→ **GIVEN INFORMATION**:
╔══
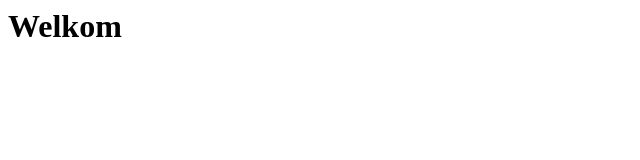
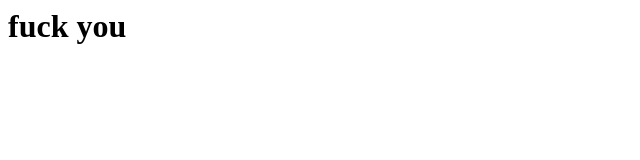
Before and after one commit to Robertvanthul/Robertvanthul.github.io, a plain HTML site: page index.html in a window 1280 px wide. Shown: the full height of the page, 0-640 px from the left. Drawn offline with Linux system fonts and the light colour scheme.

Commit message:
Update index.html

```diff
--- a/index.html
+++ b/index.html
@@ -3,6 +3,6 @@
 <title>Welkom</title>
 <head>
 <body>
-<h1>Welkom</h1>
+<h1>fuck you</h1>
 </body>
 </html>
```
╚══
→ **PROBLEM**: Filter these records, keeping every line where the word "index" occurs.

→ **WRITTEN SOLUTION**:
Before and after one commit to Robertvanthul/Robertvanthul.github.io, a plain HTML site: page index.html in a window 1280 px wide. Shown: the full height of the page, 0-640 px from the left. Drawn offline with Linux system fonts and the light colour scheme.
Update index.html
--- a/index.html
+++ b/index.html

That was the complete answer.